» **Work order**
Track down every line below that holds "Drawn" and copy it.

(Web document revisions)
== Segment start ==
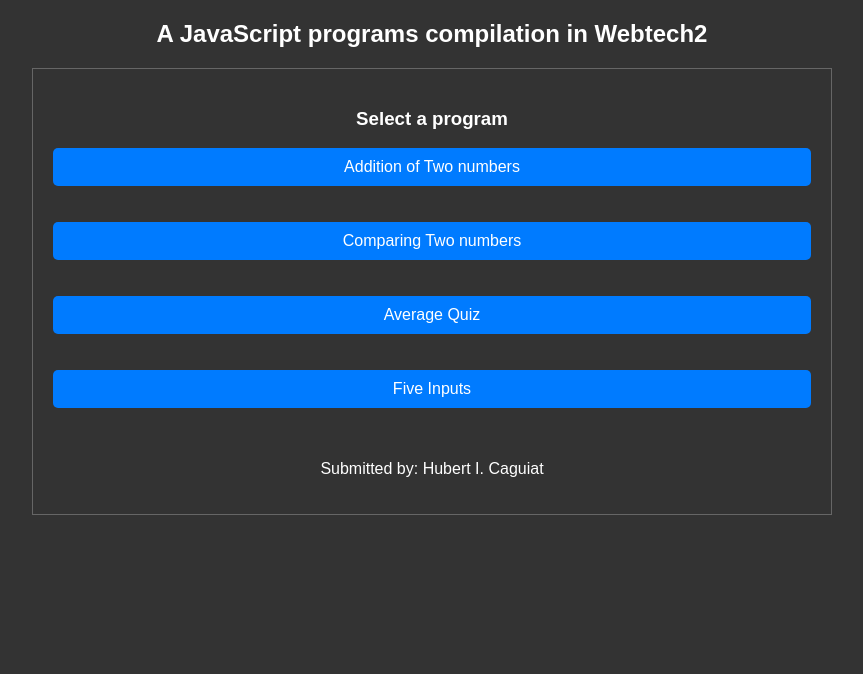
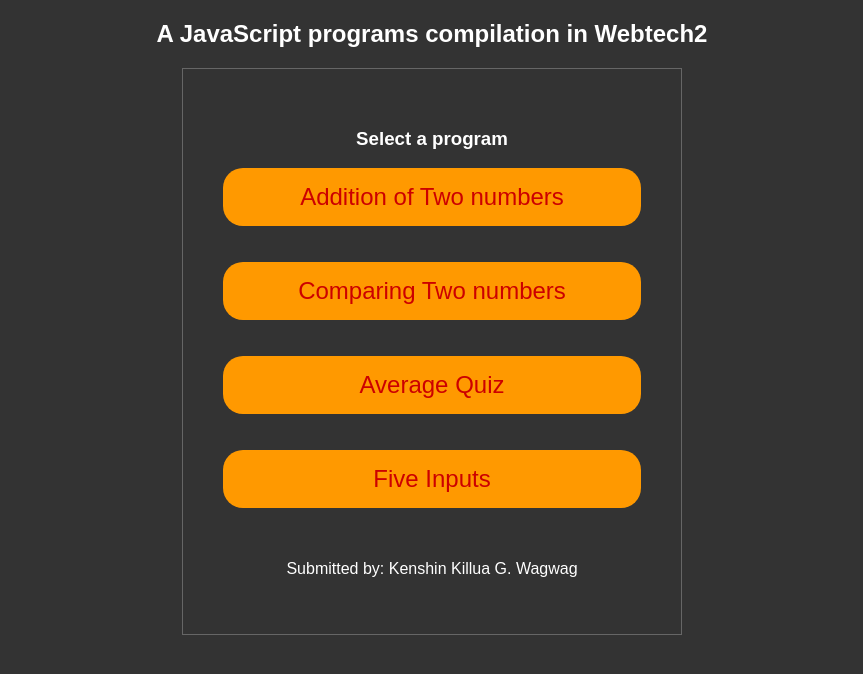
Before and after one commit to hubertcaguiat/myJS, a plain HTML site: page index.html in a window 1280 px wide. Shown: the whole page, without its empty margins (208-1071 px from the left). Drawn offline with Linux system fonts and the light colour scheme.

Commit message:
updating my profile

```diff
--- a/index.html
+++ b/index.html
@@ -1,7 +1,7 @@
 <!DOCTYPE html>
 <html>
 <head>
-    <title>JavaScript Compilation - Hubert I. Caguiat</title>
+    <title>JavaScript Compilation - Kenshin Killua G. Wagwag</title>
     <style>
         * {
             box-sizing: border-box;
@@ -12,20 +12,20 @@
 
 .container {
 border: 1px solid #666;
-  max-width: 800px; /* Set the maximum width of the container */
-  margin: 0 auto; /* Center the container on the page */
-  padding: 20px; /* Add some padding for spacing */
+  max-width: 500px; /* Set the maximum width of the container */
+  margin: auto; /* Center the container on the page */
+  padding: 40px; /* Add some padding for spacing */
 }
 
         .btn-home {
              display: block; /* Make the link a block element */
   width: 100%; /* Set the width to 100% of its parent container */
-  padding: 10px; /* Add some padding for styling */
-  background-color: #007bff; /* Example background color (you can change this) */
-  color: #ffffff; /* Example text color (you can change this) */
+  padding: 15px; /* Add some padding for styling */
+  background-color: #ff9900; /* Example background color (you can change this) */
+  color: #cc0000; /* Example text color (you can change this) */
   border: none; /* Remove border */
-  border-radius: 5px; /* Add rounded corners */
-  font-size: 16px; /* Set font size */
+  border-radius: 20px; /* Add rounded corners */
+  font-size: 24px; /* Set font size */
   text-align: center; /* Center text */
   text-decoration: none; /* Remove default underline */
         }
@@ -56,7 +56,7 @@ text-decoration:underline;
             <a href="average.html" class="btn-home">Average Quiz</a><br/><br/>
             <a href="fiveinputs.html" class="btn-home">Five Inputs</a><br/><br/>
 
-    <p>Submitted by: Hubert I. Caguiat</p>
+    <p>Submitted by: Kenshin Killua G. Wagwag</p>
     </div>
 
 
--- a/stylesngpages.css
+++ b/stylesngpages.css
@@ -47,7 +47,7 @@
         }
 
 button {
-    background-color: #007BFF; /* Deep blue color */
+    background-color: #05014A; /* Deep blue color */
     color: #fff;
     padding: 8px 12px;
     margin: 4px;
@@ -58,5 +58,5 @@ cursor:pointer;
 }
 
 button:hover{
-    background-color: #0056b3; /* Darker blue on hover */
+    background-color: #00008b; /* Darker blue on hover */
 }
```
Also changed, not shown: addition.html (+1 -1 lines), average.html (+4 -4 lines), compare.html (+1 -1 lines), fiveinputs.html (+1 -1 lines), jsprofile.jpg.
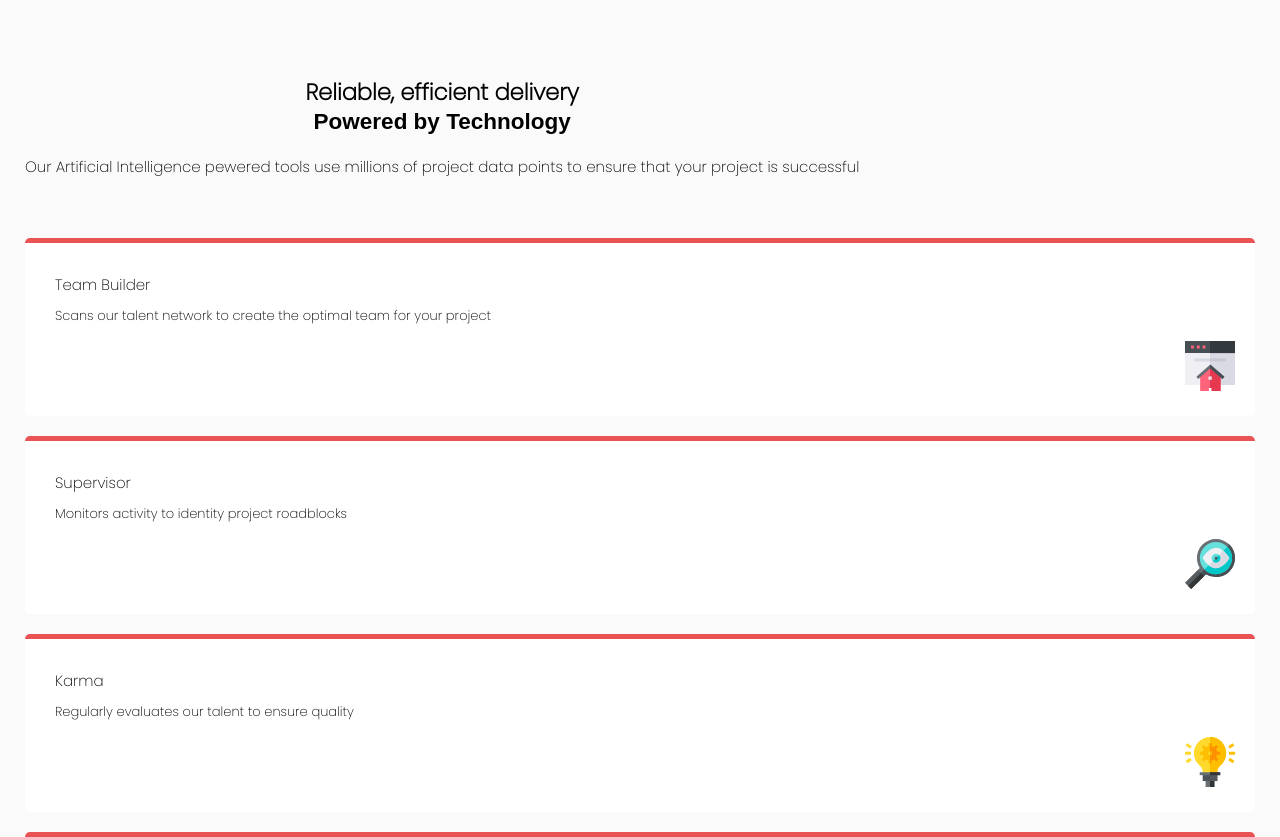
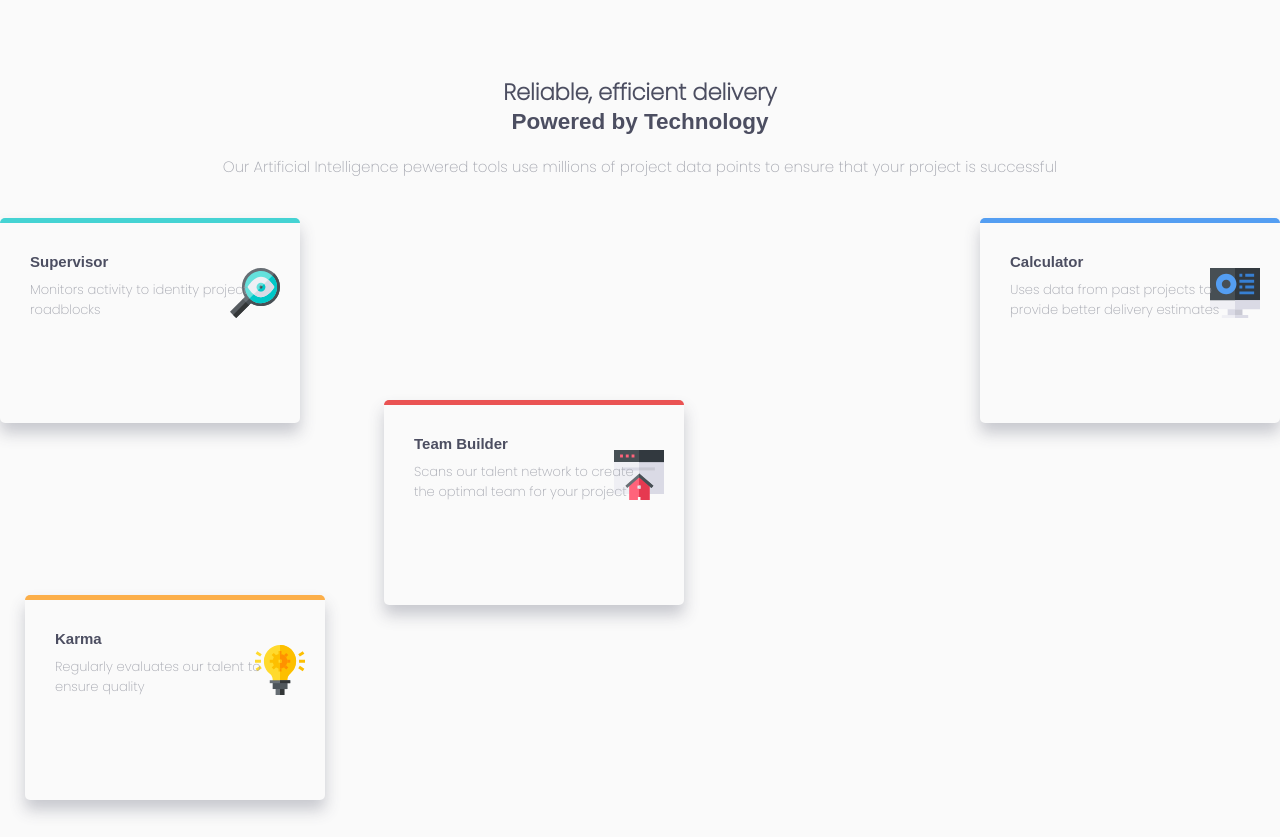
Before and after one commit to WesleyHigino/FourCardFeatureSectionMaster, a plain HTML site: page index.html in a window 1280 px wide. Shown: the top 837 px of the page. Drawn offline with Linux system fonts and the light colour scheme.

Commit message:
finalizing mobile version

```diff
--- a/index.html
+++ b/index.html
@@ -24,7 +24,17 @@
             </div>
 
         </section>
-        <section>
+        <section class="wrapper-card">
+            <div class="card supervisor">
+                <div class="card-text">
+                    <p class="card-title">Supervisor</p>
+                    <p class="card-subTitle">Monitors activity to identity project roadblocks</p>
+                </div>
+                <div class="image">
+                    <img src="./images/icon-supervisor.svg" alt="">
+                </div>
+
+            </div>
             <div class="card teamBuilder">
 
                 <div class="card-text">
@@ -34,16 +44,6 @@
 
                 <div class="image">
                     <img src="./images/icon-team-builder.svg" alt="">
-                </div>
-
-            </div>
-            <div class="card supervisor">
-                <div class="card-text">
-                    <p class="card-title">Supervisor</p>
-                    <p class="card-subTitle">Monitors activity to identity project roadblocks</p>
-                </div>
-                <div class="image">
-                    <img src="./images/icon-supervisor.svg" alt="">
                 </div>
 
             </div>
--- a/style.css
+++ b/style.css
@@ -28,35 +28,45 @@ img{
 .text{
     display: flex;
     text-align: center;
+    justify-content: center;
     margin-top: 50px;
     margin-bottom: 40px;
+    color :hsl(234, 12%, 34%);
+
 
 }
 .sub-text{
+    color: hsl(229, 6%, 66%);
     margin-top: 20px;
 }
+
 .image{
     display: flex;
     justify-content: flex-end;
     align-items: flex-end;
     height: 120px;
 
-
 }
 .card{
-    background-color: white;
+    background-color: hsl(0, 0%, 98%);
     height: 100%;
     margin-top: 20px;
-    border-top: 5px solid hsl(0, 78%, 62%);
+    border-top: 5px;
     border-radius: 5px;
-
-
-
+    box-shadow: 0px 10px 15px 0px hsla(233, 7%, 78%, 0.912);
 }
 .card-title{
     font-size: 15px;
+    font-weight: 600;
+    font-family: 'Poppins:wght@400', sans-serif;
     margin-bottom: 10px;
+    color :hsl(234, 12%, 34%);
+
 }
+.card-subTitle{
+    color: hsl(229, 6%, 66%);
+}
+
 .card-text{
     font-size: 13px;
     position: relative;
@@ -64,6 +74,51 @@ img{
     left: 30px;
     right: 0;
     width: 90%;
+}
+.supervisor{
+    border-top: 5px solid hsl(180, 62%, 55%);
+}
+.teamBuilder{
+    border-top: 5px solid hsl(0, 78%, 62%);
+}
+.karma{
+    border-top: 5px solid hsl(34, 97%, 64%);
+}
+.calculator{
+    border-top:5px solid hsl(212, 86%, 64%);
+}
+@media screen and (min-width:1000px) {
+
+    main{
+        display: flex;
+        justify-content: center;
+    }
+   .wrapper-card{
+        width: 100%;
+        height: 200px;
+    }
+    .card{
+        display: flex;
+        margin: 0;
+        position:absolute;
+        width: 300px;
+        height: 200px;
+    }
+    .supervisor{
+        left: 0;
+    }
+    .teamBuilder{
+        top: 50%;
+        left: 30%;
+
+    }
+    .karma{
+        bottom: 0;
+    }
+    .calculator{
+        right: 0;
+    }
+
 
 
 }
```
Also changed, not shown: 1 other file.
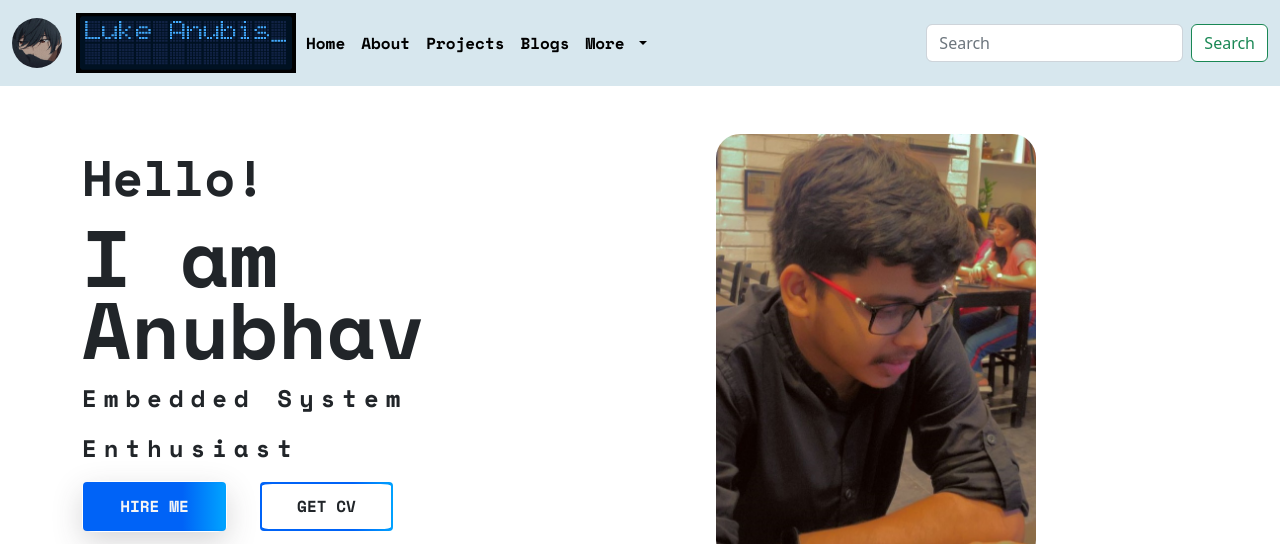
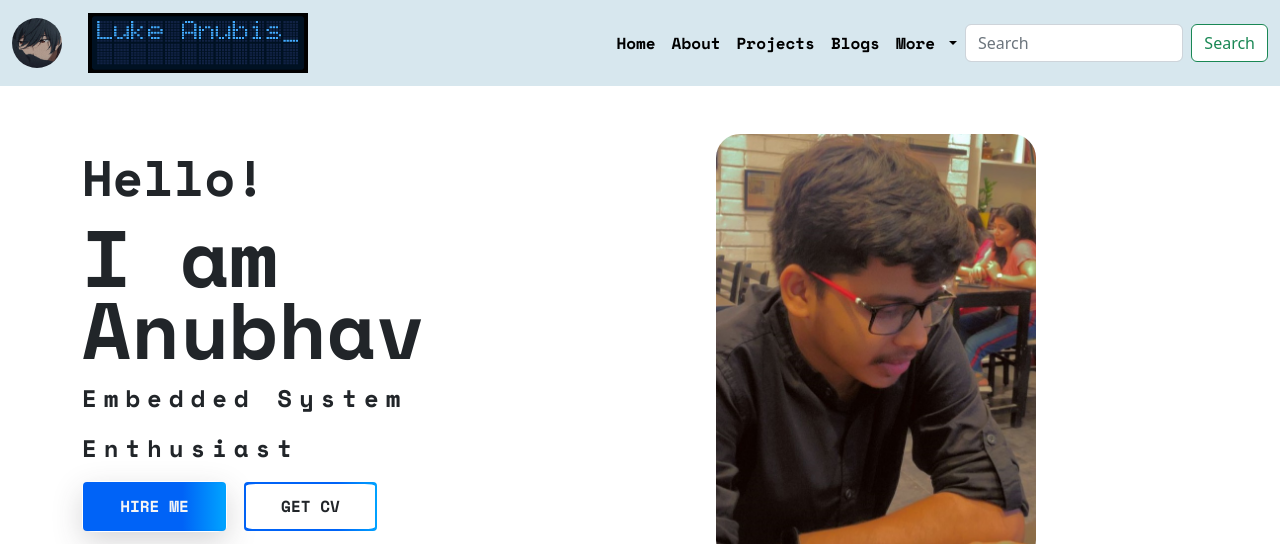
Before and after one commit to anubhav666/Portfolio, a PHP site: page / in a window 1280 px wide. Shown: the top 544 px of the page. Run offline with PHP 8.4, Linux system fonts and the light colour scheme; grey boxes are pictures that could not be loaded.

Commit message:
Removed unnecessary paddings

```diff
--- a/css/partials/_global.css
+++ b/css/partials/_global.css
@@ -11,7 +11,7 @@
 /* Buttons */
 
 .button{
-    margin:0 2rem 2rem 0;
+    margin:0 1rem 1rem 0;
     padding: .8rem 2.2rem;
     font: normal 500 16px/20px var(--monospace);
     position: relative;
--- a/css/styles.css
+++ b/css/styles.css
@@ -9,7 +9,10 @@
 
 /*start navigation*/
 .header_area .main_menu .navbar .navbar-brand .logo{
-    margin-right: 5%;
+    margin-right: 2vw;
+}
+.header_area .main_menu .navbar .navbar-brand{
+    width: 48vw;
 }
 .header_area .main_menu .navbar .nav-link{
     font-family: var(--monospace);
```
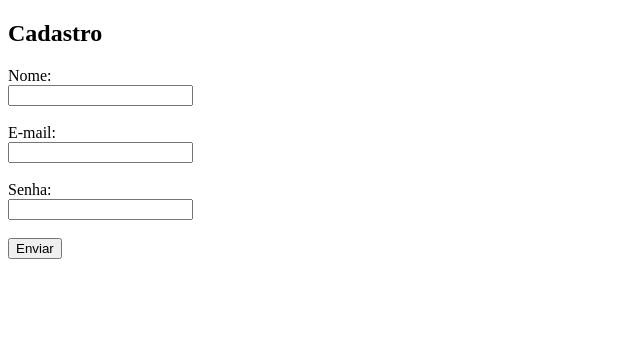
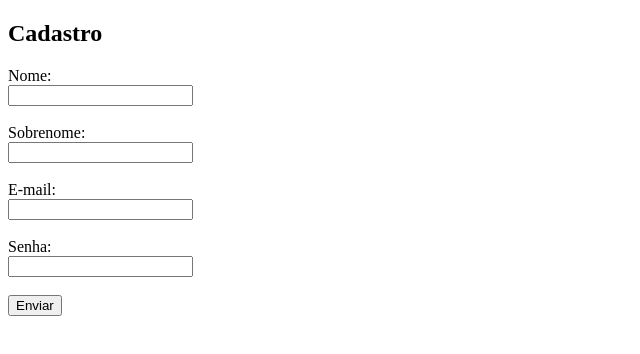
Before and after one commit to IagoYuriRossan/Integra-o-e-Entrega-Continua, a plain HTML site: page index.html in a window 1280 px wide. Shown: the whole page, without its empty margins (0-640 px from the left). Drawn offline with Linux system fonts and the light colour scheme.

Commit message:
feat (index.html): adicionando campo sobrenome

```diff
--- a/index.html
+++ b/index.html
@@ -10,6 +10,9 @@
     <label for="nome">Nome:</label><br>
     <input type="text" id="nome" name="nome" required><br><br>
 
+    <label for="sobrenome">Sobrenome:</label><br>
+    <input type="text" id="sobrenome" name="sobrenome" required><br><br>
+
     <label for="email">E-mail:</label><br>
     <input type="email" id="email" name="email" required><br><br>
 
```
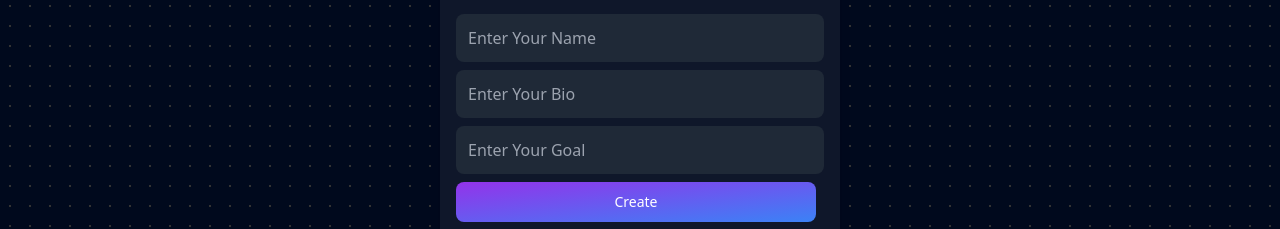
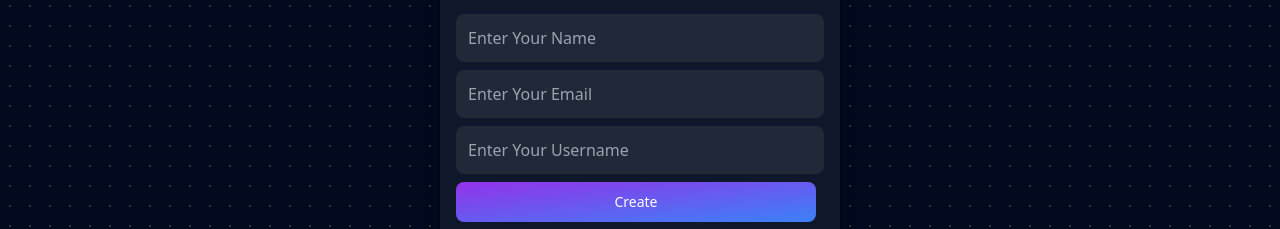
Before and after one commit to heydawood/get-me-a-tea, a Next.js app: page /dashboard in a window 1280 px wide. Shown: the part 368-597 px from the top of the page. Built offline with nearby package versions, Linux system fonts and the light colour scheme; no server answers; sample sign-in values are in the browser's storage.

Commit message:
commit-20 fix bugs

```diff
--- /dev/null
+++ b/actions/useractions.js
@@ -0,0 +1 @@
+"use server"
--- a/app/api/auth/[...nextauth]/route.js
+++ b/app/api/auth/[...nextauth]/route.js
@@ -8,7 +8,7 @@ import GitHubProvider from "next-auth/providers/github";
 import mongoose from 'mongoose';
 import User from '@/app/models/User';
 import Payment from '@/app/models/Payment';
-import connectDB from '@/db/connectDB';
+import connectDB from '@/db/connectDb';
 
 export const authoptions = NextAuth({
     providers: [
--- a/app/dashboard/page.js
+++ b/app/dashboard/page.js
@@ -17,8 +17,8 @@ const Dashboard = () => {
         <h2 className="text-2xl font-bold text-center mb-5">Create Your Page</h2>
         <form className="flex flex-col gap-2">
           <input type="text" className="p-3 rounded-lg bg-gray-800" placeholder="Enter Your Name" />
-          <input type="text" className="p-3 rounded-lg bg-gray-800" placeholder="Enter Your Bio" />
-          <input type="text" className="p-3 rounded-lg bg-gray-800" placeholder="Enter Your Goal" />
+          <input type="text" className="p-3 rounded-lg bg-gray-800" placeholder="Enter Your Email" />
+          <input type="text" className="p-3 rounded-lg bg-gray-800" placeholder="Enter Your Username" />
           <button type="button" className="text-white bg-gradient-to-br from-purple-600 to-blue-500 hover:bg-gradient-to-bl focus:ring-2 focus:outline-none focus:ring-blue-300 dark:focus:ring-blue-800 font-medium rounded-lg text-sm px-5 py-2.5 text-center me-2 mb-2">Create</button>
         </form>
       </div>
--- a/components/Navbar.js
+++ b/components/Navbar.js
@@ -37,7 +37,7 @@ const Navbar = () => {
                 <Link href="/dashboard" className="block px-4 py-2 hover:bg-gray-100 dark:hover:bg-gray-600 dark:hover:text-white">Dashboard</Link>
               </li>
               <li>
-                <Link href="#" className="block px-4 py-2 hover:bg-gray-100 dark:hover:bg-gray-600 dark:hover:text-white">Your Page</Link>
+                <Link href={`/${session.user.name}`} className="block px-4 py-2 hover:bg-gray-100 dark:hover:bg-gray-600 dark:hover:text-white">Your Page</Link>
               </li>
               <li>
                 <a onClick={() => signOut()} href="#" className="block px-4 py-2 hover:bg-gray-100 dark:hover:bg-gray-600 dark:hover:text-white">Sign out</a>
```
== Segment end ==
» **Task response**
Before and after one commit to hubertcaguiat/myJS, a plain HTML site: page index.html in a window 1280 px wide. Shown: the whole page, without its empty margins (208-1071 px from the left). Drawn offline with Linux system fonts and the light colour scheme.
Before and after one commit to WesleyHigino/FourCardFeatureSectionMaster, a plain HTML site: page index.html in a window 1280 px wide. Shown: the top 837 px of the page. Drawn offline with Linux system fonts and the light colour scheme.
Before and after one commit to IagoYuriRossan/Integra-o-e-Entrega-Continua, a plain HTML site: page index.html in a window 1280 px wide. Shown: the whole page, without its empty margins (0-640 px from the left). Drawn offline with Linux system fonts and the light colour scheme.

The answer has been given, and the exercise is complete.